**TO DO**. Print the listing below a second time, exactly, and omit its images.

**EXTRACTED ENTRIES**.

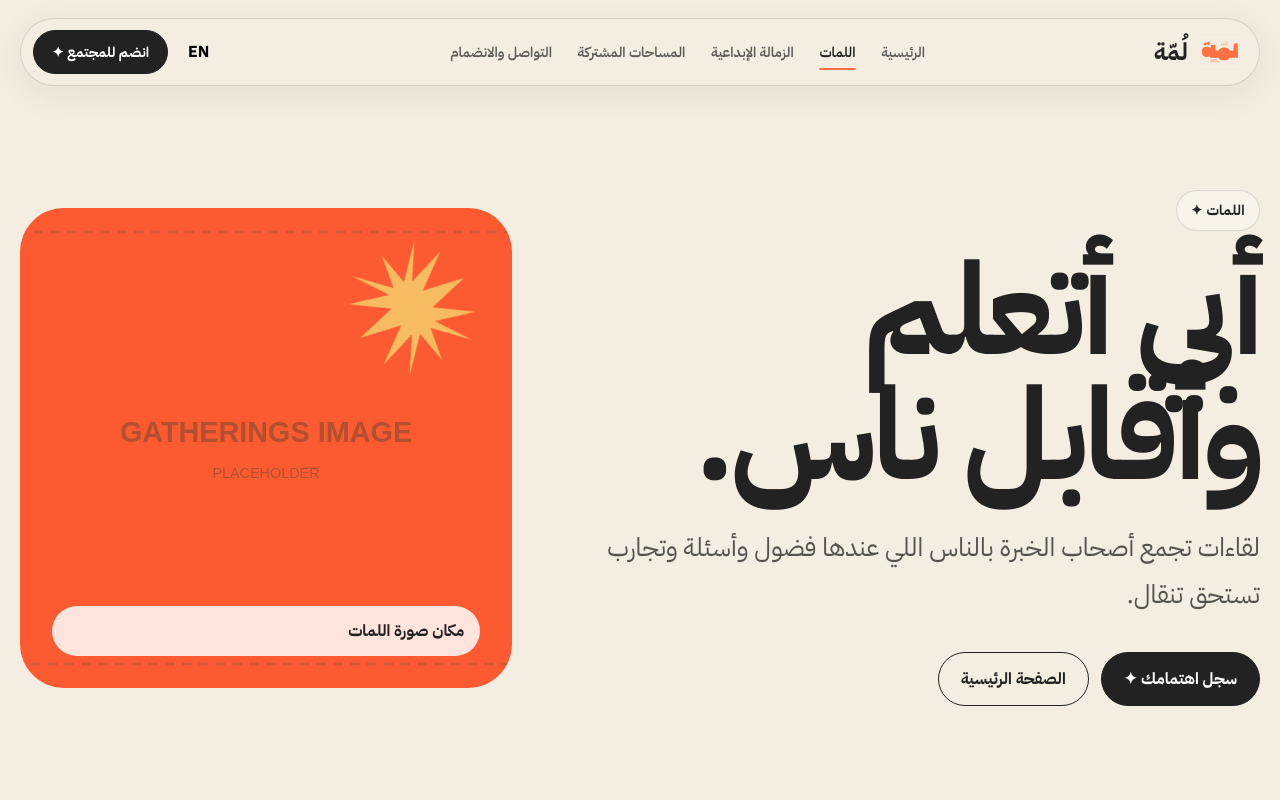
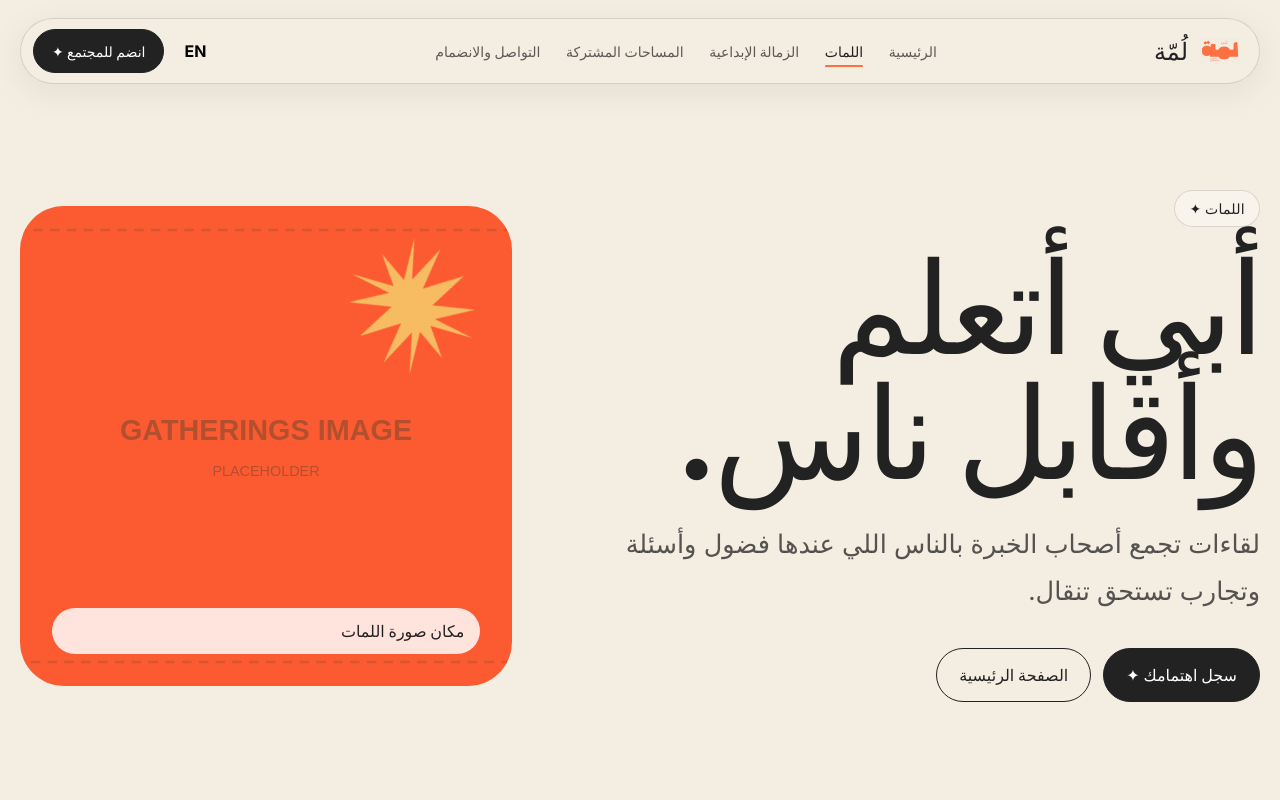
Before and after one commit to abdalmaged818/lamma-site, a website: page gatherings/index.html in a window 1280 px wide. Shown: the top 800 px of the page. Drawn offline with Linux system fonts and the light colour scheme.

Commit message:
Link fonts.css and switch Google Fonts to Inter-only on gatherings page

```diff
--- a/gatherings/index.html
+++ b/gatherings/index.html
@@ -5,8 +5,9 @@
   <meta name="description" content="اللمات في مجتمع لُمّة.">
   <title>اللمات | لُمّة</title>
   <link rel="icon" href="../assets/icons/favicon.svg" type="image/svg+xml"><link rel="icon" href="../assets/icons/favicon-32.png" sizes="32x32" type="image/png"><link rel="apple-touch-icon" href="../assets/icons/apple-touch-icon.png">
-  <link rel="preconnect" href="https://fonts.googleapis.com"><link rel="preconnect" href="https://fonts.gstatic.com" crossorigin><link href="https://fonts.googleapis.com/css2?family=IBM+Plex+Sans+Arabic:wght@400;500;600;700&family=Inter:wght@400;500;600;700&display=swap" rel="stylesheet">
-  <link rel="stylesheet" href="../assets/css/styles.css"><script src="../assets/js/config.js" defer></script><script src="../assets/js/main.js" defer></script>
+  <link rel="preconnect" href="https://fonts.googleapis.com"><link rel="preconnect" href="https://fonts.gstatic.com" crossorigin><link href="https://fonts.googleapis.com/css2?family=Inter:wght@400;500;600;700&display=swap" rel="stylesheet">
+    <link rel="stylesheet" href="../assets/css/fonts.css">
+    <link rel="stylesheet" href="../assets/css/styles.css"><script src="../assets/js/config.js" defer></script><script src="../assets/js/main.js" defer></script>
 </head>
 <body data-root="../" data-page="gatherings" data-title-ar="اللمات | لُمّة" data-title-en="Gatherings | Lamma">
   <a class="skip-link" href="index.html#main" data-ar="انتقل إلى المحتوى" data-en="Skip to content">انتقل إلى المحتوى</a><header id="site-header"></header>
```
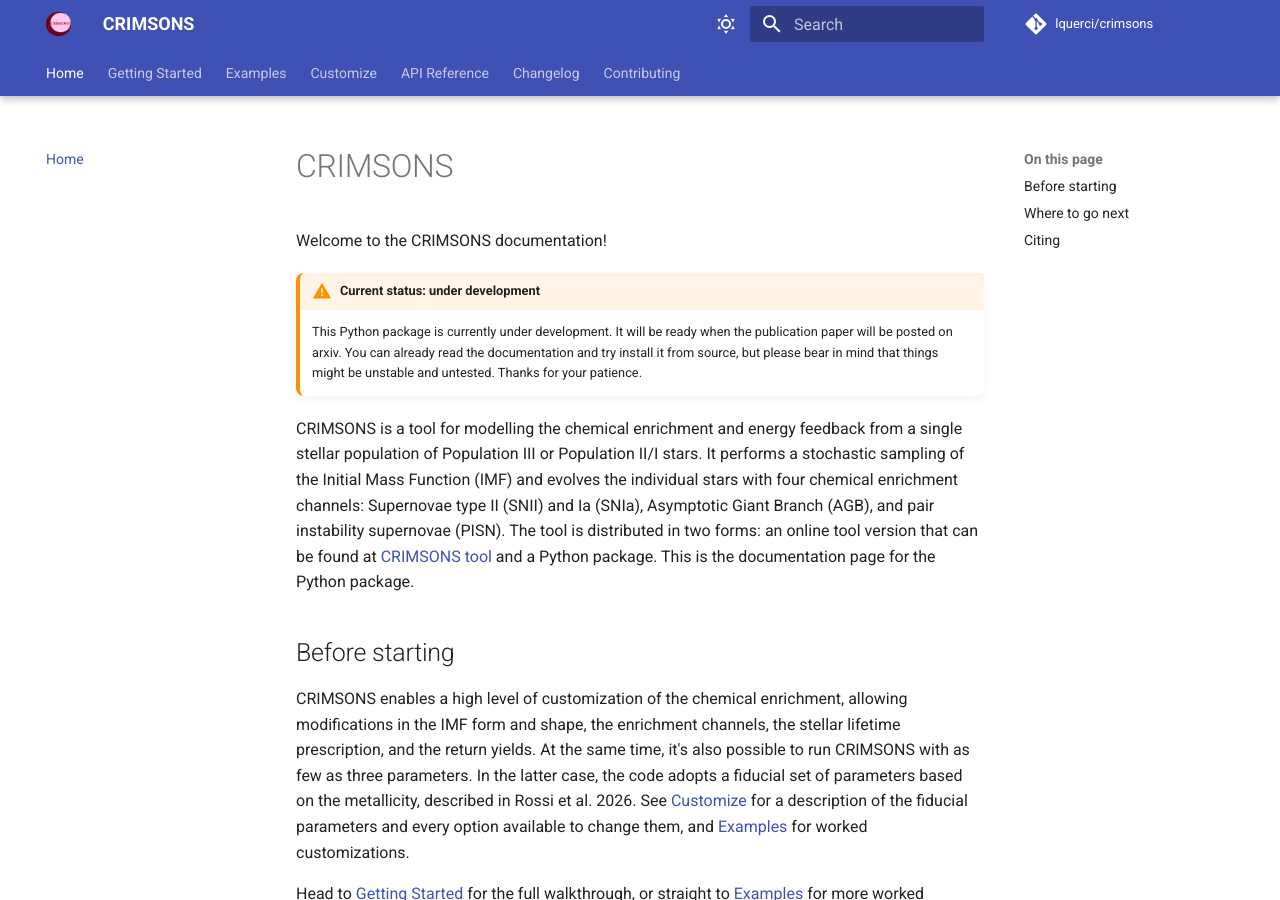
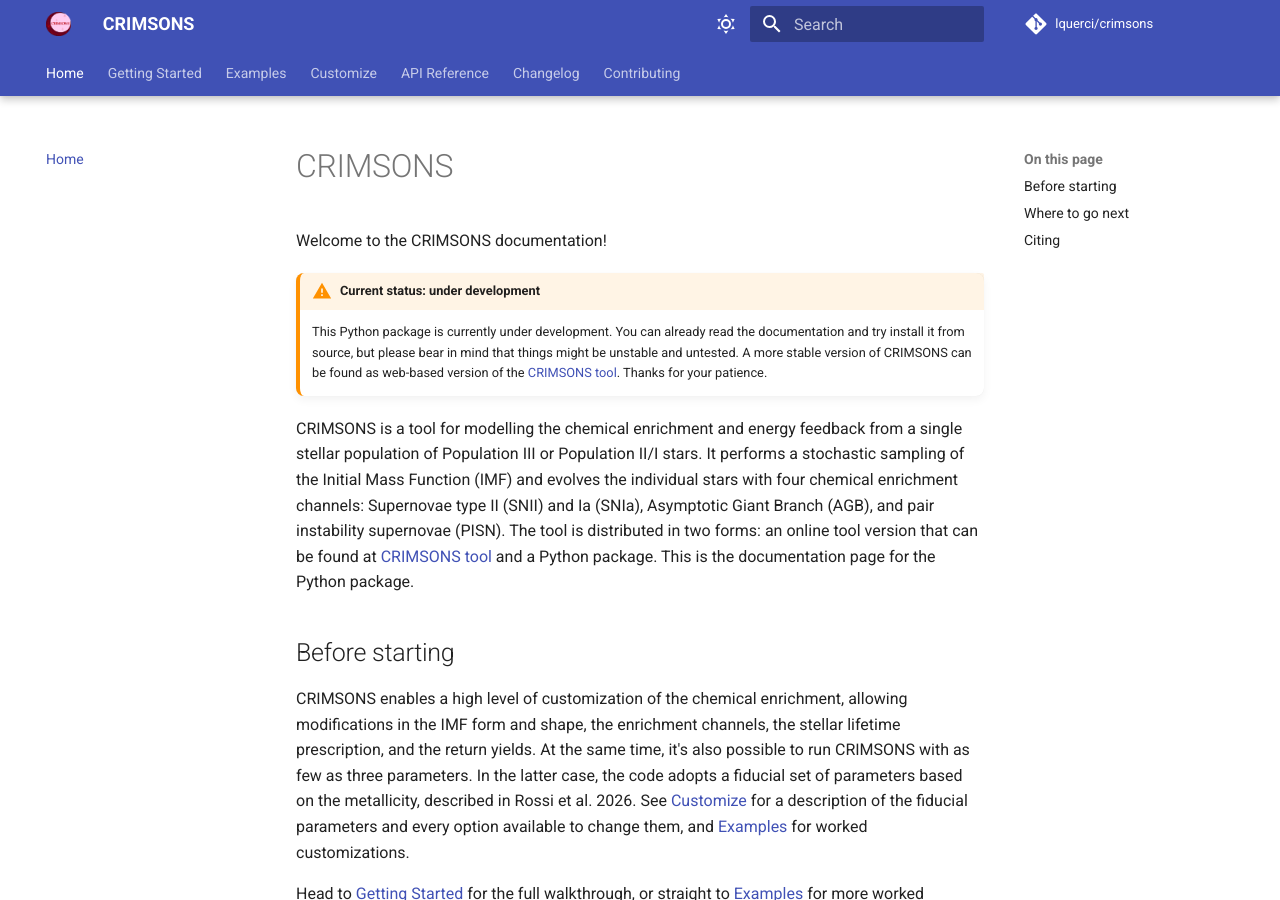
Before and after one commit to lquerci/crimsons, an MkDocs documentation site: the page built from docs/index.md, in a window 1280 px wide and 900 px high. Built offline with MkDocs 1.6.1 and Material for MkDocs 9.7.7, drawn with Linux system fonts in a browser that asks for light colours; comment, search, counter and statistics services are not loaded.

Commit message:
update: initial disclaimer

```diff
--- a/docs/index.md
+++ b/docs/index.md
@@ -9,7 +9,8 @@ Welcome to the CRIMSONS documentation!
 
 
 !!! warning "Current status: under development"
-    This Python package is currently under development. It will be ready when the publication paper will be posted on arxiv. You can already read the documentation and try install it from source, but please bear in mind that things might be unstable and untested. Thanks for your patience.
+    This Python package is currently under development.
+    You can already read the documentation and try install it from source, but please bear in mind that things might be unstable and untested. A more stable version of CRIMSONS can be found as web-based version of the [CRIMSONS tool](https://martina-rossi.it/crimsons.html){: target="_blank" }. Thanks for your patience.
 
 
 CRIMSONS is a tool for modelling the chemical enrichment and energy feedback from a single stellar population of Population III or Population II/I stars. It performs a stochastic sampling of the Initial Mass Function (IMF) and evolves the individual stars with four chemical enrichment channels: Supernovae type II (SNII) and Ia (SNIa), Asymptotic Giant Branch (AGB), and pair instability supernovae (PISN). The tool is distributed in two forms: an online tool version  that can be found at [CRIMSONS tool](https://martina-rossi.it/crimsons.html){: target="_blank" } and a Python package. This is the documentation page for the Python package.
```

**SOLUTION TO THE PROBLEM**.
Before and after one commit to abdalmaged818/lamma-site, a website: page gatherings/index.html in a window 1280 px wide. Shown: the top 800 px of the page. Drawn offline with Linux system fonts and the light colour scheme.

Commit message:
Link fonts.css and switch Google Fonts to Inter-only on gatherings page

```diff
--- a/gatherings/index.html
+++ b/gatherings/index.html
@@ -5,8 +5,9 @@
   <meta name="description" content="اللمات في مجتمع لُمّة.">
   <title>اللمات | لُمّة</title>
   <link rel="icon" href="../assets/icons/favicon.svg" type="image/svg+xml"><link rel="icon" href="../assets/icons/favicon-32.png" sizes="32x32" type="image/png"><link rel="apple-touch-icon" href="../assets/icons/apple-touch-icon.png">
-  <link rel="preconnect" href="https://fonts.googleapis.com"><link rel="preconnect" href="https://fonts.gstatic.com" crossorigin><link href="https://fonts.googleapis.com/css2?family=IBM+Plex+Sans+Arabic:wght@400;500;600;700&family=Inter:wght@400;500;600;700&display=swap" rel="stylesheet">
-  <link rel="stylesheet" href="../assets/css/styles.css"><script src="../assets/js/config.js" defer></script><script src="../assets/js/main.js" defer></script>
+  <link rel="preconnect" href="https://fonts.googleapis.com"><link rel="preconnect" href="https://fonts.gstatic.com" crossorigin><link href="https://fonts.googleapis.com/css2?family=Inter:wght@400;500;600;700&display=swap" rel="stylesheet">
+    <link rel="stylesheet" href="../assets/css/fonts.css">
+    <link rel="stylesheet" href="../assets/css/styles.css"><script src="../assets/js/config.js" defer></script><script src="../assets/js/main.js" defer></script>
 </head>
 <body data-root="../" data-page="gatherings" data-title-ar="اللمات | لُمّة" data-title-en="Gatherings | Lamma">
   <a class="skip-link" href="index.html#main" data-ar="انتقل إلى المحتوى" data-en="Skip to content">انتقل إلى المحتوى</a><header id="site-header"></header>
```
Before and after one commit to lquerci/crimsons, an MkDocs documentation site: the page built from docs/index.md, in a window 1280 px wide and 900 px high. Built offline with MkDocs 1.6.1 and Material for MkDocs 9.7.7, drawn with Linux system fonts in a browser that asks for light colours; comment, search, counter and statistics services are not loaded.

Commit message:
update: initial disclaimer

```diff
--- a/docs/index.md
+++ b/docs/index.md
@@ -9,7 +9,8 @@ Welcome to the CRIMSONS documentation!
 
 
 !!! warning "Current status: under development"
-    This Python package is currently under development. It will be ready when the publication paper will be posted on arxiv. You can already read the documentation and try install it from source, but please bear in mind that things might be unstable and untested. Thanks for your patience.
+    This Python package is currently under development.
+    You can already read the documentation and try install it from source, but please bear in mind that things might be unstable and untested. A more stable version of CRIMSONS can be found as web-based version of the [CRIMSONS tool](https://martina-rossi.it/crimsons.html){: target="_blank" }. Thanks for your patience.
 
 
 CRIMSONS is a tool for modelling the chemical enrichment and energy feedback from a single stellar population of Population III or Population II/I stars. It performs a stochastic sampling of the Initial Mass Function (IMF) and evolves the individual stars with four chemical enrichment channels: Supernovae type II (SNII) and Ia (SNIa), Asymptotic Giant Branch (AGB), and pair instability supernovae (PISN). The tool is distributed in two forms: an online tool version  that can be found at [CRIMSONS tool](https://martina-rossi.it/crimsons.html){: target="_blank" } and a Python package. This is the documentation page for the Python package.
```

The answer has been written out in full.